Un-pack journalism

If 100 other news sources have written essentially the same story, does the world really need you to write the 101st? You are not your readers’ only news source.

Journalism that is practiced by reporters in a group and that is marked by uniformity of news coverage and lack of original thought or initiative

Pack journalism, Merriam-Webster Dictionary

They all fed off the same pool report, the same daily handout, the same speech by the candidate… After a while, they began to believe the same rumors, subscribe to the same theories, and write the same stories.

Timothy Crouse, The Boys on the Bus

Don’t be a BS superspreader

We are flooded with massive, toxic tidal waves of bullshit. You (and maybe only you) can stem that tide.

This March, The Plain Dealer in Cleveland announced they were through publishing outright lies:

Just because [a candidate] makes outrageous, dangerous statements doesn’t mean it is news… We are proud of our role as a center of discourse, with a diversity of viewpoints you can find nowhere else in the state. But we do not knowingly publish ridiculous and idiotic claims.

When candidates make reckless statements just to get attention, should they get attention? Letter from the Editor, The Plain Dealer ((March 2021)

Editor Chris Quinn wrote an update in July: “Our policy is to completely ignore this kind of thing, to not take the bait and give these false statements the oxygen they need to flourish. We learned over the previous four to five years that candidates had weaponized the media, using our practices in covering to spread dangerous nonsense… Readers responded quite favorably to what we are doing.”

No angry comments demanded the return of fake news.
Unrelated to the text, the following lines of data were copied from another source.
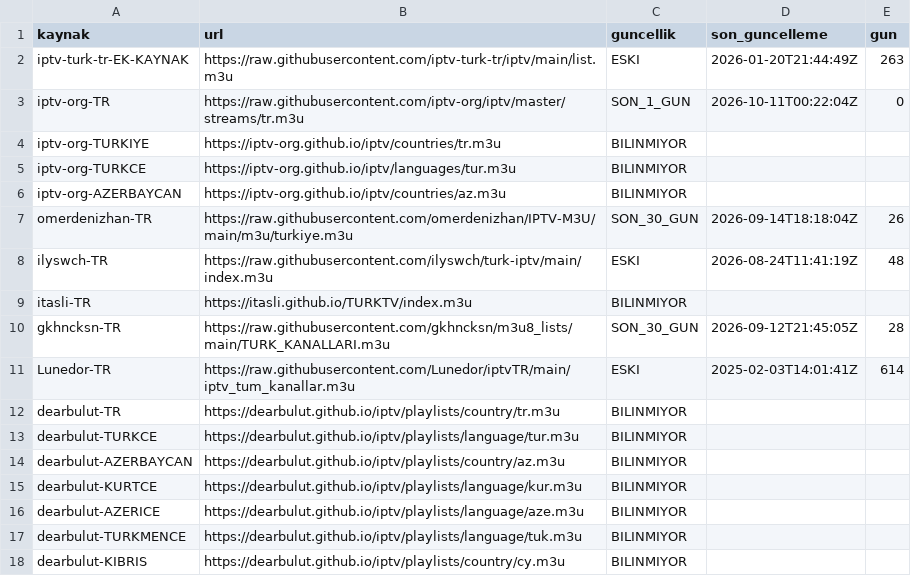
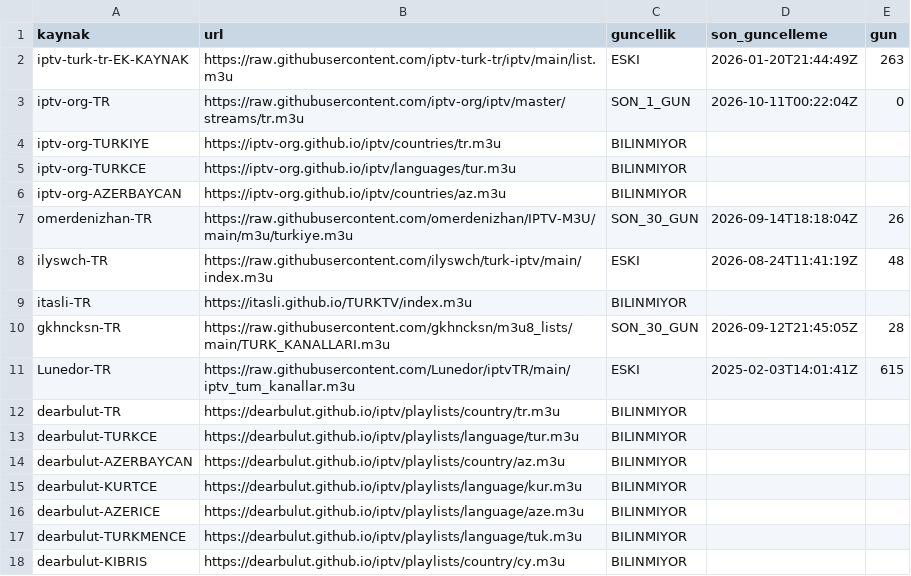
Before and after one commit to Madsc55/madsc-tv, a CSV file: madsc_kesif/kaynak_guncelligi.csv, drawn as a sheet; only a part is shown.

```diff
--- a/madsc_kesif/kaynak_guncelligi.csv
+++ b/madsc_kesif/kaynak_guncelligi.csv
@@ -10,3 +10,3 @@ itasli-TR,https://itasli.github.io/TURKTV/index.m3u,BILINMIYOR,,
 gkhncksn-TR,https://raw.githubusercontent.com/gkhncksn/m3u8_lists/main/TURK_KANALLARI.m3u,SON_30_GUN,2026-09-12T21:45:05Z,28
-Lunedor-TR,https://raw.githubusercontent.com/Lunedor/iptvTR/main/iptv_tum_kanallar.m3u,ESKI,2025-02-03T14:01:41Z,614
+Lunedor-TR,https://raw.githubusercontent.com/Lunedor/iptvTR/main/iptv_tum_kanallar.m3u,ESKI,2025-02-03T14:01:41Z,615
 dearbulut-TR,https://dearbulut.github.io/iptv/playlists/country/tr.m3u,BILINMIYOR,,
```
Also changed, not shown: madsc_kesif/alternatifler.csv, madsc_kesif/ana_liste_saglik_raporu.csv, 8 other files.
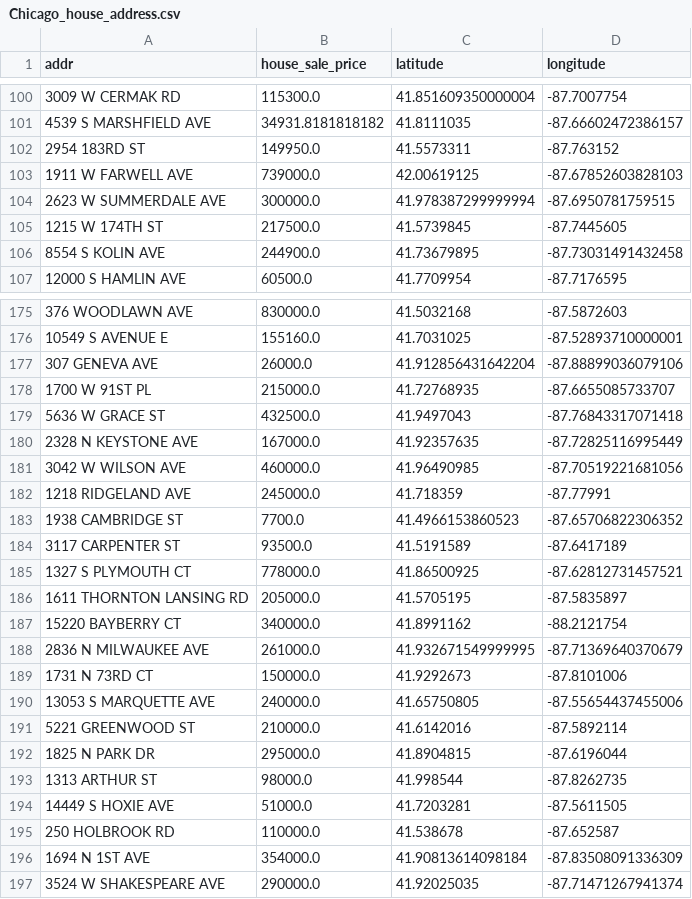
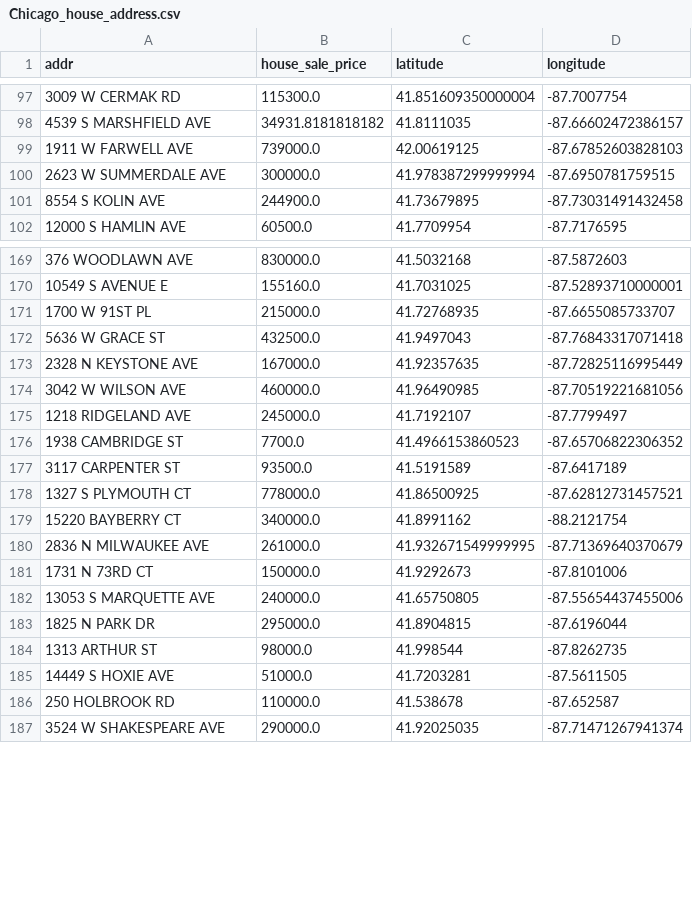
Before and after one commit to weikongwei/Data-Science-Project, a CSV file: data/Chicago_house_address.csv, drawn as a sheet; only a part is shown, gaps mark what is left out; removed rows and columns are numbered as before the commit, all else as after; the diff covers the shown part only; the diff names each change by its address in the sheet, - before the commit and + after, or states it on an @@ line.

```diff
--- a/data/Chicago_house_address.csv
+++ b/data/Chicago_house_address.csv
-row 102: 2954 183RD ST | 149950.0 | 41.5573311 | -87.763152
-row 105: 1215 W 174TH ST | 217500.0 | 41.5739845 | -87.7445605
-row 177: 307 GENEVA AVE | 26000.0 | 41.912856431642204 | -87.88899036079106
-C175 (latitude): 41.718359
+C175 (latitude): 41.7192107
-D175 (longitude): -87.77991
+D175 (longitude): -87.7799497
-row 186: 1611 THORNTON LANSING RD | 205000.0 | 41.5705195 | -87.5835897
-row 191: 5221 GREENWOOD ST | 210000.0 | 41.6142016 | -87.5892114
-row 196: 1694 N 1ST AVE | 354000.0 | 41.90813614098184 | -87.83508091336309
```
Also changed, not shown: 2 added rows, 25 removed rows and 36 edited cells elsewhere in this file, data/Chicago_condo_address.csv, data/Chicago_condo_price_avg_2015-2019.csv, 2 other files.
No subscribers canceled for lack of conspiracy memes.

If candidates find that outrageous behavior gets their name into headlines, they will continue thinking of ways to become ever-more outrageous. We think our readers prefer substance. We’re sticking with our new policy.”
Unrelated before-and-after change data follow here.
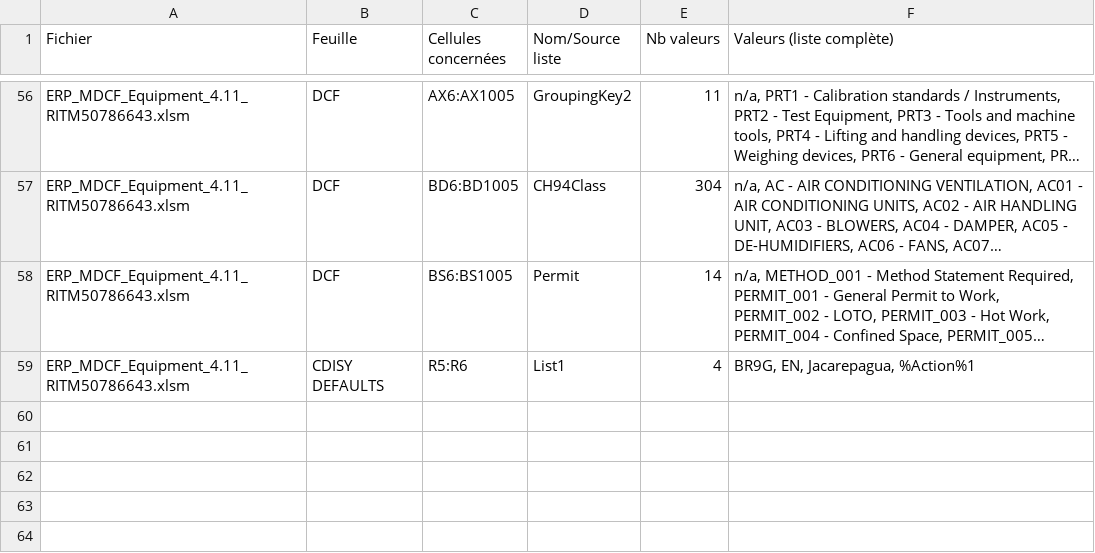
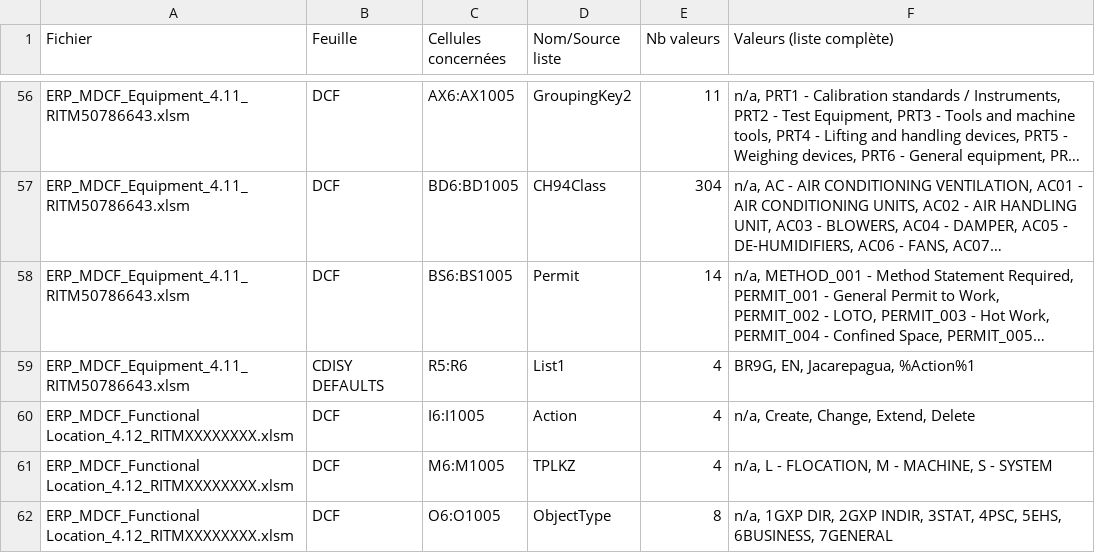
Before and after one commit to dp287517/electrohub, a CSV file: Listes_deroulantes__data_validation_.csv, drawn as a sheet; only a part is shown, gaps mark what is left out; long unchanged cells end in …; the diff names each change by its address in the sheet, - before the commit and + after, or states it on an @@ line.

Commit message:
Update Listes_deroulantes__data_validation_.csv

```diff
--- a/Listes_deroulantes__data_validation_.csv
+++ b/Listes_deroulantes__data_validation_.csv
+row 60: ERP_MDCF_Functional Location_4.12_RITMXXXXXXXX.xlsm | DCF | I6:I1005 | Action | 4 | n/a, Create, Change, Extend, Delete
+row 61: ERP_MDCF_Functional Location_4.12_RITMXXXXXXXX.xlsm | DCF | M6:M1005 | TPLKZ | 4 | n/a, L - FLOCATION, M - MACHINE, S - SYSTEM
+row 62: ERP_MDCF_Functional Location_4.12_RITMXXXXXXXX.xlsm | DCF | O6:O1005 | ObjectType | 8 | n/a, 1GXP DIR, 2GXP INDIR, 3STAT, 4PSC, 5EHS, 6BUSINESS, 7GENERAL
```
Ignoring false statements and stunts by politicians is working well so far: Letter from the Editor, The Plain Dealer (Chris Quinn, Editor, July 2021)
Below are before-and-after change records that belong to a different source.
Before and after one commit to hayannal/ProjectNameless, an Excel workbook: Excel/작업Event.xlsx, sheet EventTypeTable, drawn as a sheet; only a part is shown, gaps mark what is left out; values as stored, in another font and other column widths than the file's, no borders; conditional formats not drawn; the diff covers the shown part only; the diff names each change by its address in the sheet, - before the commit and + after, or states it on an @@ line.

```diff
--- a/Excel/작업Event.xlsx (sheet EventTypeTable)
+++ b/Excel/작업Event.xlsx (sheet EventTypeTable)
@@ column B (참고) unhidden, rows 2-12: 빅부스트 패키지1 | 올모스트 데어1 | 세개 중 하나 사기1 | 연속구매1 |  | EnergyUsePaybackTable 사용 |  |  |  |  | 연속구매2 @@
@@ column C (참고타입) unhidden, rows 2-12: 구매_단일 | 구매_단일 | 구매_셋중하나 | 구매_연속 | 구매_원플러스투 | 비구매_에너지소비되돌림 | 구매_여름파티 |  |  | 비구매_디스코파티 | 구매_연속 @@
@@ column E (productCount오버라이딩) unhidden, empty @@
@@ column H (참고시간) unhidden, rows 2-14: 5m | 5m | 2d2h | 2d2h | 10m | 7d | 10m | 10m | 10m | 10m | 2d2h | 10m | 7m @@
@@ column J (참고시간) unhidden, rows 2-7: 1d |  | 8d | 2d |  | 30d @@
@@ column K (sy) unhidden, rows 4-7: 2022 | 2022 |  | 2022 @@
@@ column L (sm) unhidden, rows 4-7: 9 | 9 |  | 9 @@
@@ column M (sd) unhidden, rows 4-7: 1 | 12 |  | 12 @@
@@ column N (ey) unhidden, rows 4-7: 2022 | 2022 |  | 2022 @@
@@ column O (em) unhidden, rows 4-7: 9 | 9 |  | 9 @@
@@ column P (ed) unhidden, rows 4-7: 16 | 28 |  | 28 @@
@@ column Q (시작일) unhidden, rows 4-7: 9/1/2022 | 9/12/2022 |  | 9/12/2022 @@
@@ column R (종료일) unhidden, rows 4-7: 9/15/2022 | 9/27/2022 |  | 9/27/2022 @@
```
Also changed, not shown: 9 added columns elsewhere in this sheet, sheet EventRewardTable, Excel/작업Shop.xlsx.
We wish our audience were media literate. To fight fake news, we media folk need a helluva lot more digital literacy. That’s how we’ll earn back trust.

Editors: Josef Verbanac and Claire Golding.

  1. Soares, Felipe, and Raquel Recuero (2021). How the Mainstream Media Help to Spread Disinformation about Covid-19. M/C Journal 24.1.
  2. Silverman, C. (2015). Lies, damn lies and viral content. Tow Center Reports
  3. Asur, S., Huberman, B. A., Szabo, G., & Wang, C. (2011, July). Trends in social media: Persistence and decay. In Fifth international AAAI conference on weblogs and social media.
  4. Papakyriakopoulos, O., Serrano, J. C. M., & Hegelich, S. (2020). The spread of COVID-19 conspiracy theories on social media and the effect of content moderation. Harvard Kennedy School Misinformation Review, 10.
  5. Allen, J., Howland, B., Mobius, M., Rothschild, D., & Watts, D. J. (2020). Evaluating the fake news problem at the scale of the information ecosystem. Science Advances, 6(14), eaay3539.
  6. Benkler, Y., Tilton, C., Etling, B., Roberts, H., Clark, J., Faris, R.,… & Schmitt, C. (2020). Mail-in voter fraud: Anatomy of a disinformation campaign. Available at SSRN.
  7. Guess, A., Nagler, J., & Tucker, J. (2019). Less than you think: Prevalence and predictors of fake news dissemination on Facebook. Science Advances, 5(1), eaau4586.
  8. Guess, A., Nyhan, B., & Reifler, J. (2018). Selective exposure to misinformation: Evidence from the consumption of fake news during the 2016 US presidential campaign. European Research Council, 9(3), 4.
  9. Grinberg, N., Joseph, K., Friedland, L., Swire-Thompson, B., & Lazer, D. (2019). Fake news on Twitter during the 2016 US presidential election. Science, 363(6425), 374-378.
  10. Tsfati, Y., Boomgaarden, H. G., Strömbäck, J., Vliegenthart, R., Damstra, A., & Lindgren, E. (2020). Causes and consequences of mainstream media dissemination of fake news: literature review and synthesis. Annals of the International Communication Association, 44(2), 157-173.

Any time you write about misinformation and disinformation, the mere fact of casting a spotlight on it will amplify it a bit. There’s no way to avoid it.

Matthew Rosenberg (The New York Times), When does reporting become a megaphone for disinformation?, First Draft (2019)